* _Supplied entries_
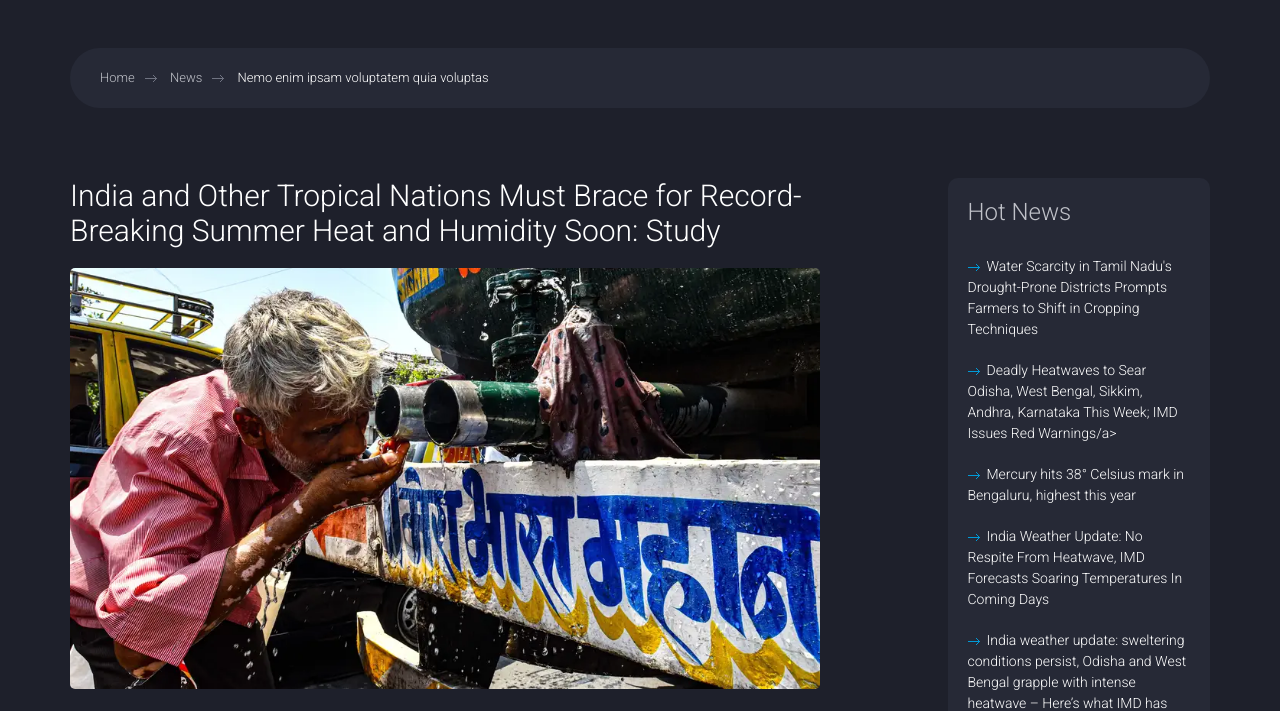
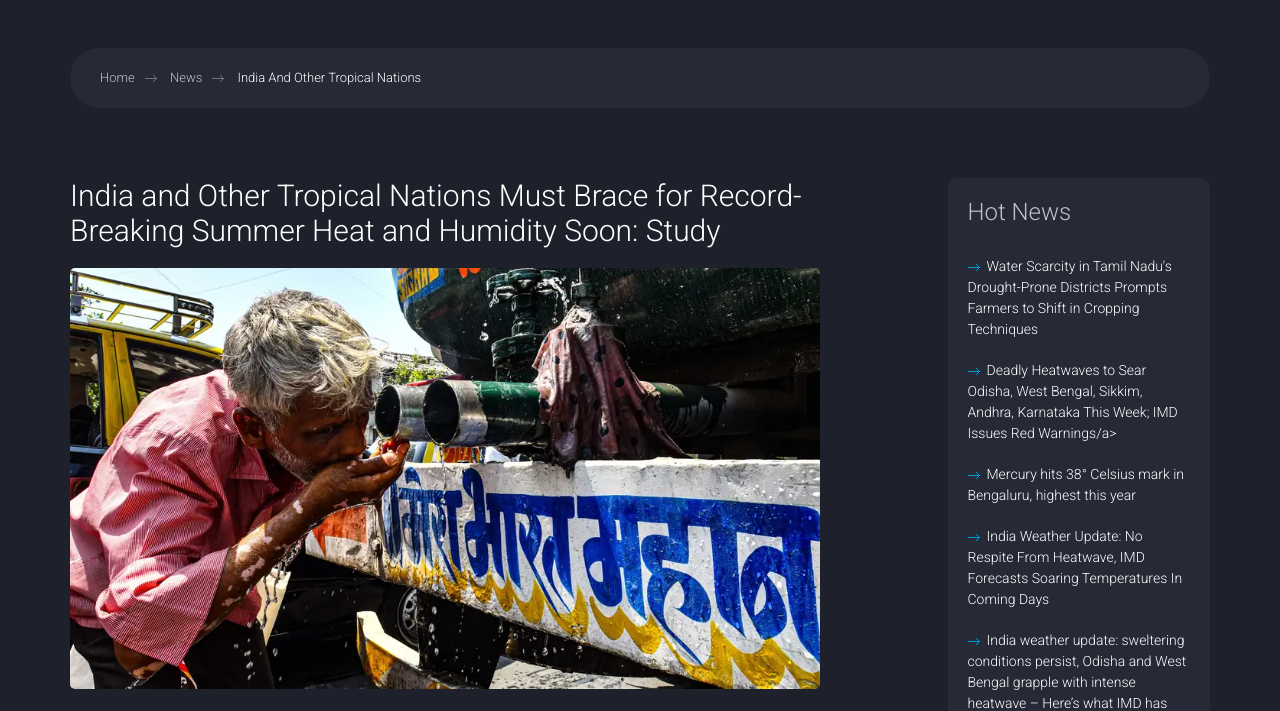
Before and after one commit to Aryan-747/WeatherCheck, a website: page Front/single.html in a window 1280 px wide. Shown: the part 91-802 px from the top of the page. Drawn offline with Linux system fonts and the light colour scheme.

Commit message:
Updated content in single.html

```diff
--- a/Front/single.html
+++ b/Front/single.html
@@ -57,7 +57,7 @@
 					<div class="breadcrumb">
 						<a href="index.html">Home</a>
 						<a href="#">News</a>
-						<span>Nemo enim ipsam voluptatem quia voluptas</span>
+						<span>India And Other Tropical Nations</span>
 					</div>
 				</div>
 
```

==

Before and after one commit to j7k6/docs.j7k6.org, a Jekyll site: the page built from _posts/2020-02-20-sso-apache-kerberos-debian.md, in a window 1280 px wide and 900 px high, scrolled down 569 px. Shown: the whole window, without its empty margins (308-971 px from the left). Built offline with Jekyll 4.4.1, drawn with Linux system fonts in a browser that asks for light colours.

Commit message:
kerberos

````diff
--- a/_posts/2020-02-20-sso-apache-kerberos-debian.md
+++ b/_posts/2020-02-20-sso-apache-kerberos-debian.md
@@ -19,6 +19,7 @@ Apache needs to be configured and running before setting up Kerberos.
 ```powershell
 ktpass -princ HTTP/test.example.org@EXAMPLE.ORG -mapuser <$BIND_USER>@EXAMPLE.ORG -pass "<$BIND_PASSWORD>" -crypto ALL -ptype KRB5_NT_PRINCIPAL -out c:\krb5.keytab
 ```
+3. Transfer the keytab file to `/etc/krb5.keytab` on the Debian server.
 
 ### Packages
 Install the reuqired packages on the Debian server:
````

* _The problem_
Copy each line from the entries above that has the word "span" in it.

* _Written response_
-						<span>Nemo enim ipsam voluptatem quia voluptas</span>
+						<span>India And Other Tropical Nations</span>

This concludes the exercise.